WORK INSTRUCTION:
Scan the records for "shown". Report each line that includes it.

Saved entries

○ ○ ○ ○ ○ ○ ○

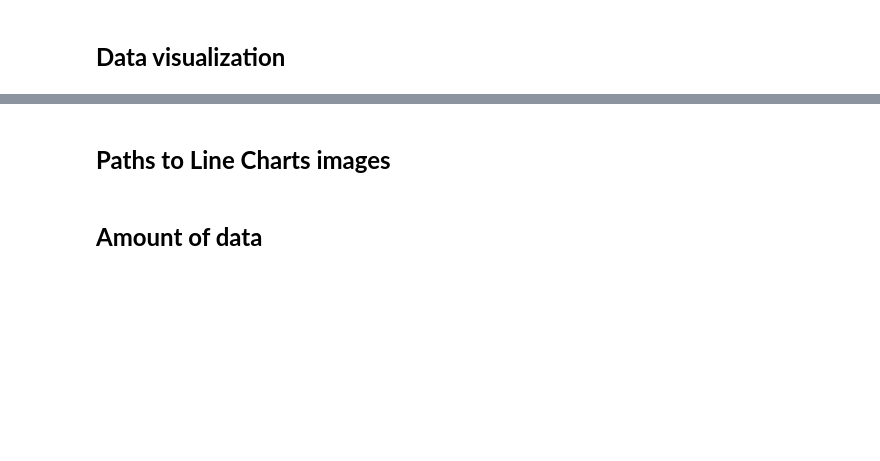
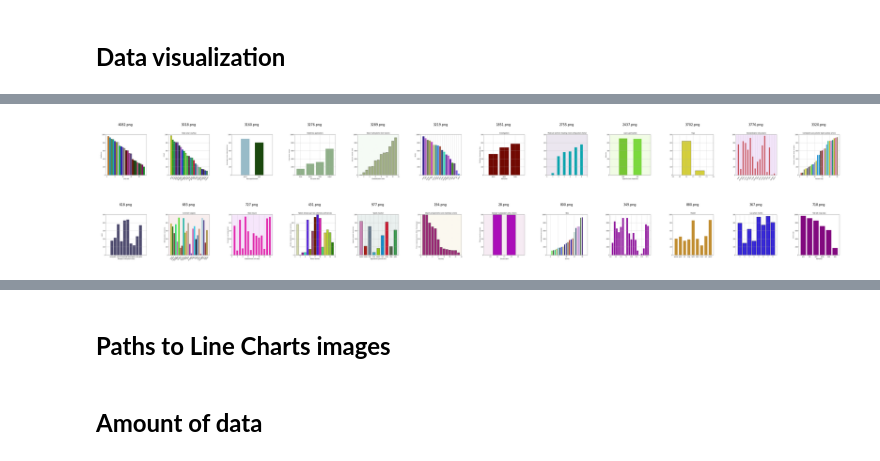
Before and after one commit to nucontreras/artificial-intelligence-scripts, a Jupyter notebook: FSCN/data_analysis.ipynb, the cells around one changed output, grey strips where cells are left out. Cells and saved outputs as stored; diff of their text form; code cells hidden in the pictures; blank space fills up the shorter version.

```diff
--- a/FSCN/data_analysis.ipynb
+++ b/FSCN/data_analysis.ipynb
@@ -234,0 +199,12 @@ The path Codigos y BD anteriores/Barras/models/dataset/DB graficos internet/Barr
+# %%
+# 5000 images python training
+
+show_images_horizontally(path_bar_segm_2_train_color_old_db, 12)
+# %% [output]
+[figure, added]
+# %%
+# 1000 images python testing
+
+show_images_horizontally(path_bar_segm_2_test_color_old_db, 12)
+# %% [output]
+[figure, added]
```
Also changed, not shown: parts of 35 cells of this notebook.
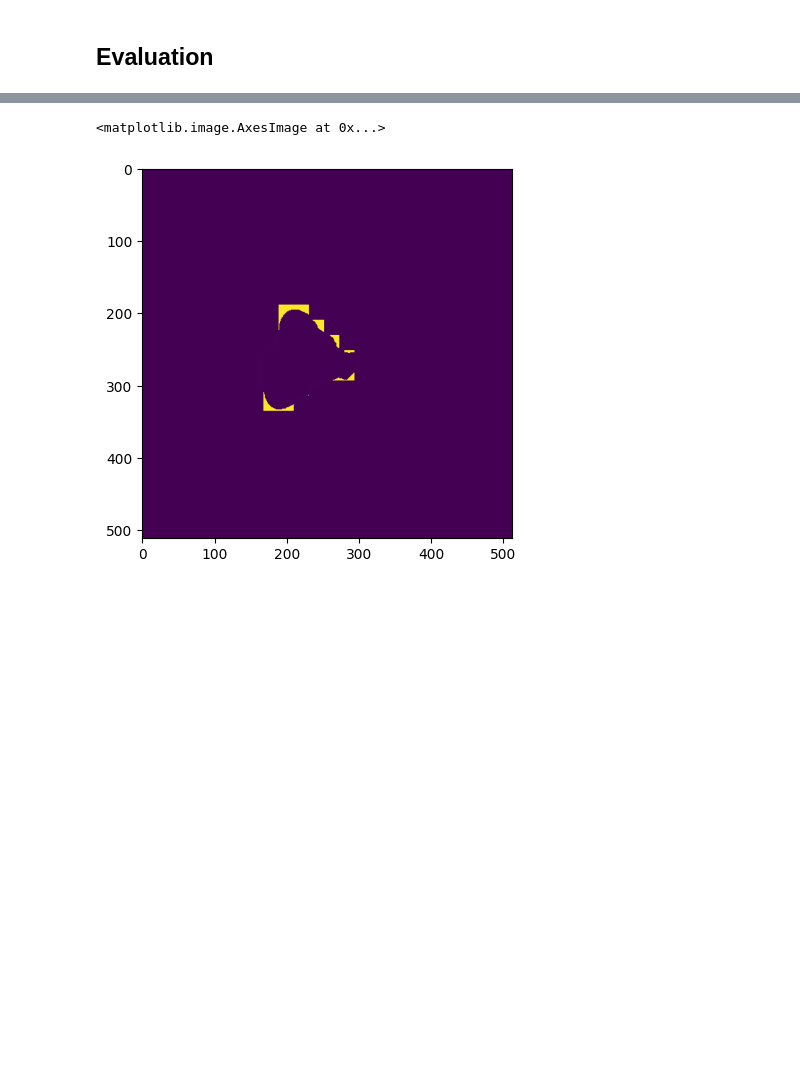
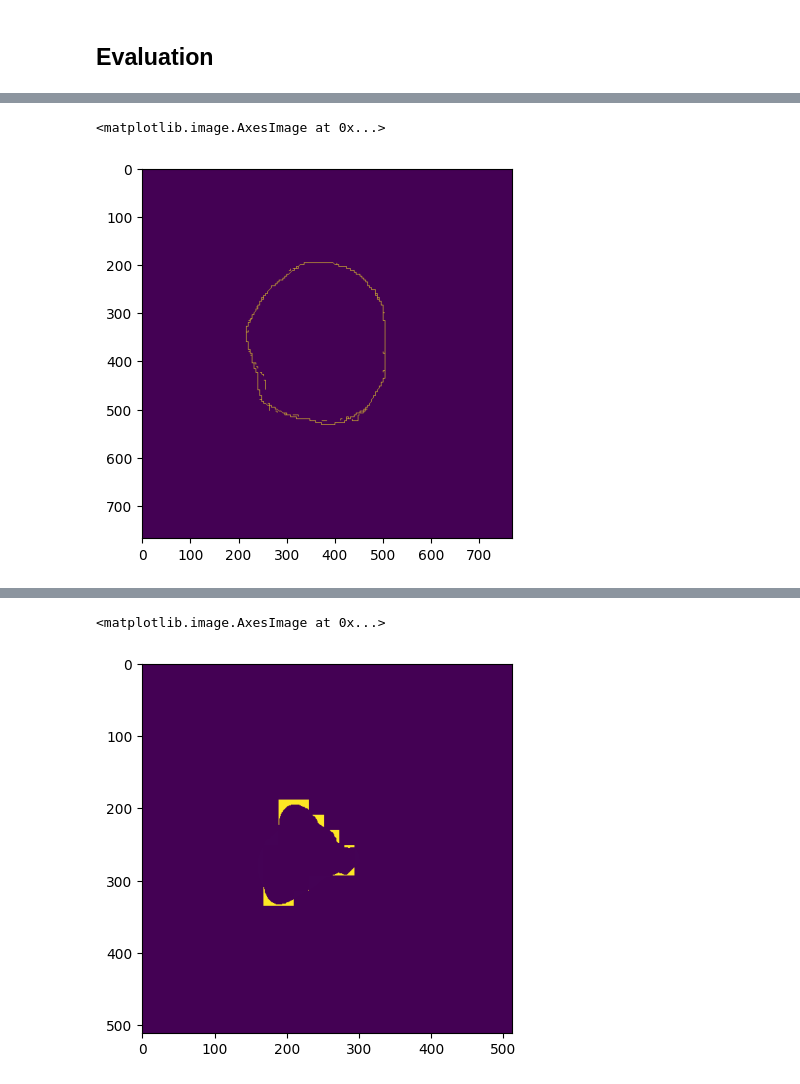
Before and after one commit to ybouilla/computervision, a Jupyter notebook: segmentation_image.ipynb, the cells around one changed output, grey strips where cells are left out. Drawn from its saved outputs; the diff is of its cells as text; code cells hidden in the pictures; blank space fills up the shorter version.

```diff
--- a/segmentation_image.ipynb
+++ b/segmentation_image.ipynb
@@ -229,6 +275,15 @@ area_seg_computed =  ((labels2_a1 == 228)*255).astype(np.uint8)
 area_seg_ref = flood_fill(seg_ref)
 
 evaluate_2d_seg(area_seg_computed*255, area_seg_ref)
+
+# img 2
+
+anv2 = io.imread(os.path.join('imgs', 'patient2.tif'))
+ref_seg_anv2 = (anv2[:,:,2]<140).astype(np.uint8) *(anv2 == [0,255,0]).astype(np.uint8)[:,:,1]
+area_seg_ref2 = flood_fill(ref_seg_anv2)
+area_seg_computed2 = (labels2_a2_h== lk_up_table[5]).astype(np.uint8)
+
+evaluate_2d_seg(area_seg_computed2, area_seg_ref2)
 # %% [output]
 1128
 1180
@@ -241,0 +332,6 @@ IoU                 Dice                 Precision           Recall
+# %%
+tt = (anv2[:,:,2]<140).astype(np.uint8) *(anv2 == [0,255,0]).astype(np.uint8)[:,:,1]
+plt.imshow(tt)
+# %% [output]
+<matplotlib.image.AxesImage at 0x...>
+[figure, added]
```
Also changed, not shown: parts of 12 cells of this notebook, 6 other files.
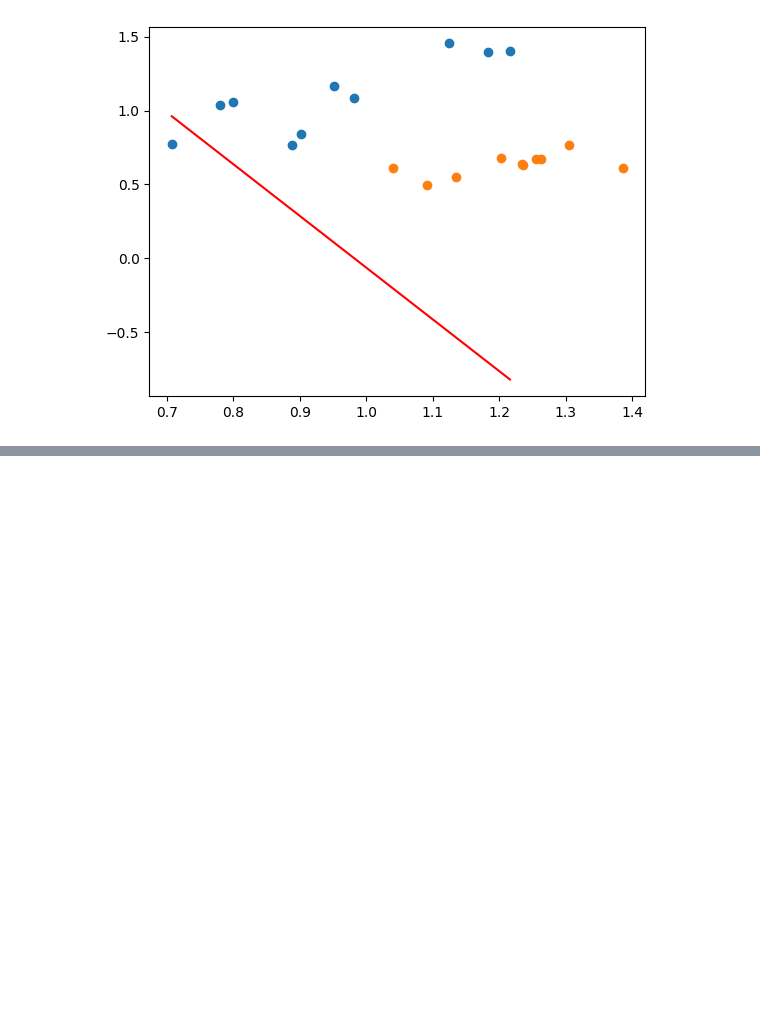
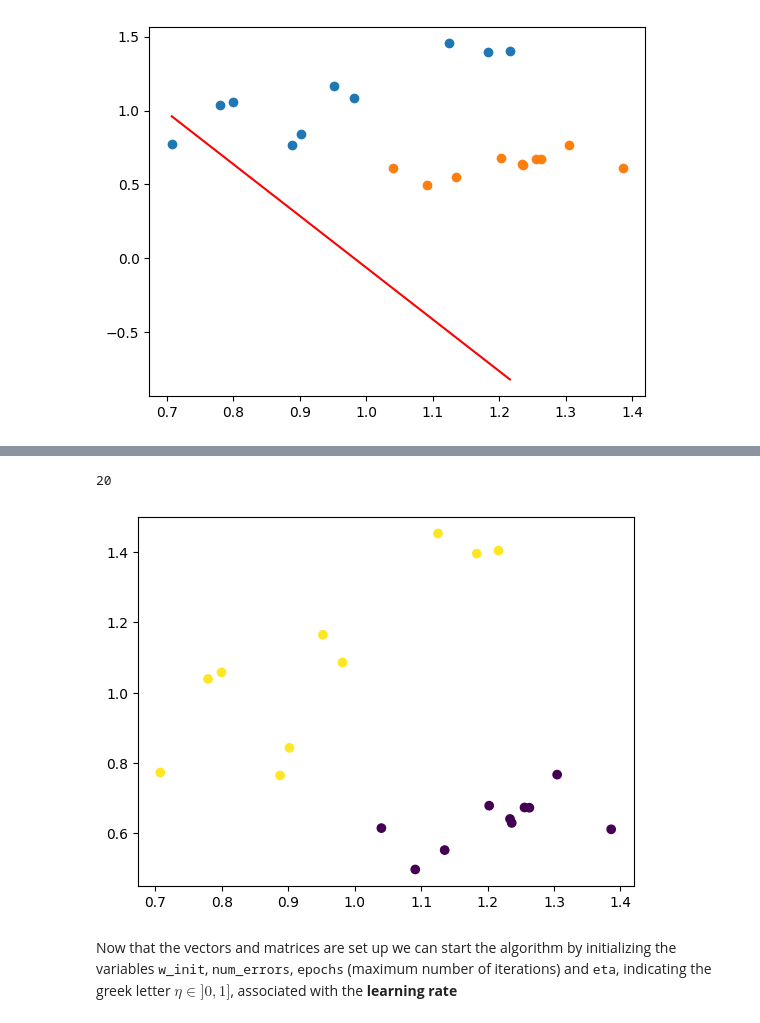
Before and after one commit to imAlessas/machine-learning, a Jupyter notebook: algorithms/perceptron/PLA-improved.ipynb, the cells around one changed output, grey strips where cells are left out. Cells and saved outputs as stored; diff of their text form; code cells hidden in the pictures; blank space fills up the shorter version.

```diff
--- a/algorithms/perceptron/PLA-improved.ipynb
+++ b/algorithms/perceptron/PLA-improved.ipynb
@@ -69,0 +80,24 @@ plt.plot([np.min(X1_1), np.max(X1_1)], # defines coordinates of the line
+# %%
+# bias vector
+X0 = np.ones(N * 2)
+
+# features of the dataset
+X1 = np.concatenate((X1_1, X1_2))
+X2 = np.concatenate((X2_1, X2_2))
+
+# feature matrix
+X = np.stack((X0, X1, X2), axis=1)
+
+# labels
+Y = np.concatenate((Y1, Y2))
+
+# plots the points
+plt.scatter(X[:, 1], X[:, 2], c = Y)
+
+# number of datapoints
+print(Y.shape[0])
+# %% [output]
+20
+[figure, added]
+# %% [markdown]
+Now that the vectors and matrices are set up we can start the algorithm by initializing the variables <tt>w_init</tt>, <tt>num_errors</tt>, <tt>epochs</tt> (maximum number of iterations) and <tt>eta</tt>, indicating the greek letter $\eta \in ]0, 1]$, associated with the __learning rate__
```
Also changed, not shown: parts of 7 cells of this notebook.
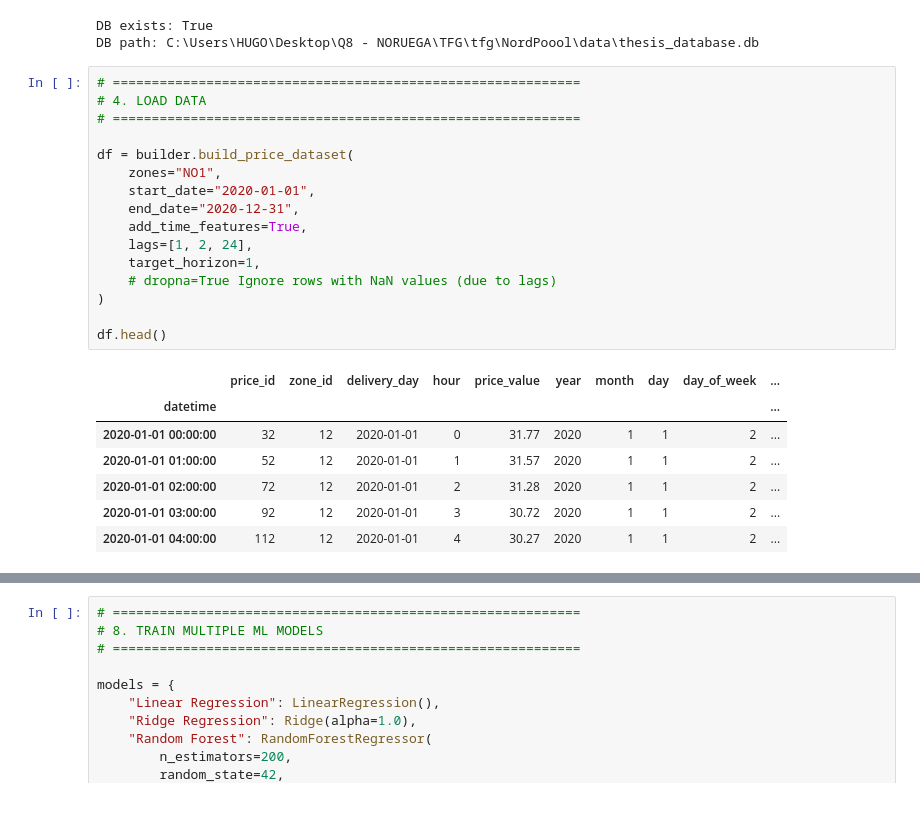
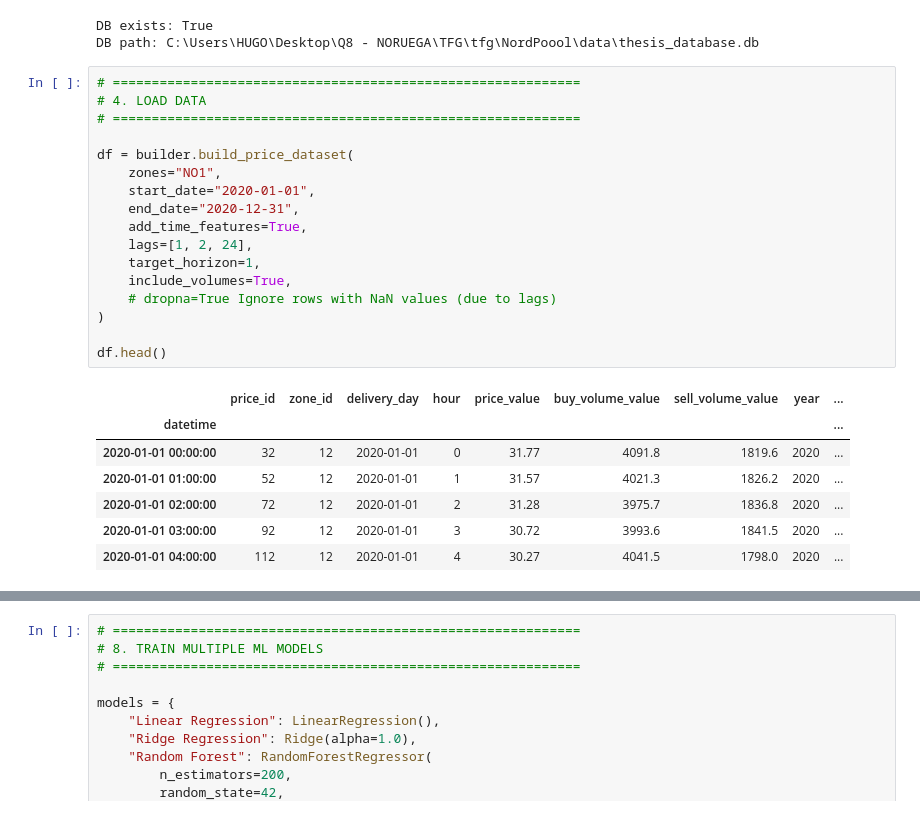
Before and after one commit to huugoox/tfg, a Jupyter notebook: notebooks/05_machine_learning-models.ipynb, the cells around one changed output, grey strips where cells are left out. Saved outputs shown, nothing was run; the diff lists cells and outputs as text.

```diff
--- a/notebooks/05_machine_learning-models.ipynb
+++ b/notebooks/05_machine_learning-models.ipynb
@@ -48,27 +56,28 @@ DB path: C:\Users\HUGO\Desktop\Q8 - NORUEGA\TFG\tfg\NordPoool\data\thesis_databa
 # %%
 # ============================================================
 # 4. LOAD DATA
 # ============================================================
 
 df = builder.build_price_dataset(
     zones="NO1",
     start_date="2020-01-01",
     end_date="2020-12-31",
     add_time_features=True,
     lags=[1, 2, 24],
     target_horizon=1,
+    include_volumes=True,
     # dropna=True Ignore rows with NaN values (due to lags)
 )
 
 df.head()
 # %% [output]
-|  | price_id | zone_id | delivery_day | hour | price_value | year | month | day | day_of_week | ... |
-| datetime |  |  |  |  |  |  |  |  |  | ... |
-| 2020-01-01 00:00:00 | 32 | 12 | 2020-01-01 | 0 | 31.77 | 2020 | 1 | 1 | 2 | ... |
-| 2020-01-01 01:00:00 | 52 | 12 | 2020-01-01 | 1 | 31.57 | 2020 | 1 | 1 | 2 | ... |
-| 2020-01-01 02:00:00 | 72 | 12 | 2020-01-01 | 2 | 31.28 | 2020 | 1 | 1 | 2 | ... |
-| 2020-01-01 03:00:00 | 92 | 12 | 2020-01-01 | 3 | 30.72 | 2020 | 1 | 1 | 2 | ... |
-| 2020-01-01 04:00:00 | 112 | 12 | 2020-01-01 | 4 | 30.27 | 2020 | 1 | 1 | 2 | ... |
+|  | price_id | zone_id | delivery_day | hour | price_value | buy_volume_value | sell_volume_value | year | ... |
+| datetime |  |  |  |  |  |  |  |  | ... |
+| 2020-01-01 00:00:00 | 32 | 12 | 2020-01-01 | 0 | 31.77 | 4091.8 | 1819.6 | 2020 | ... |
+| 2020-01-01 01:00:00 | 52 | 12 | 2020-01-01 | 1 | 31.57 | 4021.3 | 1826.2 | 2020 | ... |
+| 2020-01-01 02:00:00 | 72 | 12 | 2020-01-01 | 2 | 31.28 | 3975.7 | 1836.8 | 2020 | ... |
+| 2020-01-01 03:00:00 | 92 | 12 | 2020-01-01 | 3 | 30.72 | 3993.6 | 1841.5 | 2020 | ... |
+| 2020-01-01 04:00:00 | 112 | 12 | 2020-01-01 | 4 | 30.27 | 4041.5 | 1798.0 | 2020 | ... |
 # %%
 # ============================================================
 # 5. DETECT PRICE EVENTS
```
Also changed, not shown: parts of 7 cells of this notebook, 2 other files.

○ ○ ○ ○ ○ ○ ○

ANSWER BELOW:
Also changed, not shown: parts of 35 cells of this notebook.
Also changed, not shown: parts of 12 cells of this notebook, 6 other files.
Also changed, not shown: parts of 7 cells of this notebook.
Before and after one commit to huugoox/tfg, a Jupyter notebook: notebooks/05_machine_learning-models.ipynb, the cells around one changed output, grey strips where cells are left out. Saved outputs shown, nothing was run; the diff lists cells and outputs as text.
Also changed, not shown: parts of 7 cells of this notebook, 2 other files.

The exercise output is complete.